• _AVAILABLE DATA_

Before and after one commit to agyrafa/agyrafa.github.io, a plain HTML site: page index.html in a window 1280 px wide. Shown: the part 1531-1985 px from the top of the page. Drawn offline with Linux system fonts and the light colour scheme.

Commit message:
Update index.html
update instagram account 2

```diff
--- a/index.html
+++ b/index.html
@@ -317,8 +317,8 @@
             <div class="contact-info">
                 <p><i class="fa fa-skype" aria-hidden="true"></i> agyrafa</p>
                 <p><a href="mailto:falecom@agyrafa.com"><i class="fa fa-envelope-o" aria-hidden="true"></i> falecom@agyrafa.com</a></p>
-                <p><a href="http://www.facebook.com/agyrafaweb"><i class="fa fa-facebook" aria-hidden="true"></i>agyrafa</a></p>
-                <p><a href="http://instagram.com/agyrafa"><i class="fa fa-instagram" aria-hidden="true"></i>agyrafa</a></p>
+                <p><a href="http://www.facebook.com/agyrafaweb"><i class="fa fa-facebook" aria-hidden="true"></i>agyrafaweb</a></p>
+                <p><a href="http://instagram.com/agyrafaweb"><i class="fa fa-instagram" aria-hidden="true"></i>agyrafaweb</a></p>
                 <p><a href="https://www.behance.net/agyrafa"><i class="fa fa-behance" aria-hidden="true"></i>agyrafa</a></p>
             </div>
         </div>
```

• _PROBLEM TO SOLVE_
From the listing, copy each line containing the word "facebook".

• _EXPECTED ANSWER_
-                <p><a href="http://www.facebook.com/agyrafaweb"><i class="fa fa-facebook" aria-hidden="true"></i>agyrafa</a></p>
+                <p><a href="http://www.facebook.com/agyrafaweb"><i class="fa fa-facebook" aria-hidden="true"></i>agyrafaweb</a></p>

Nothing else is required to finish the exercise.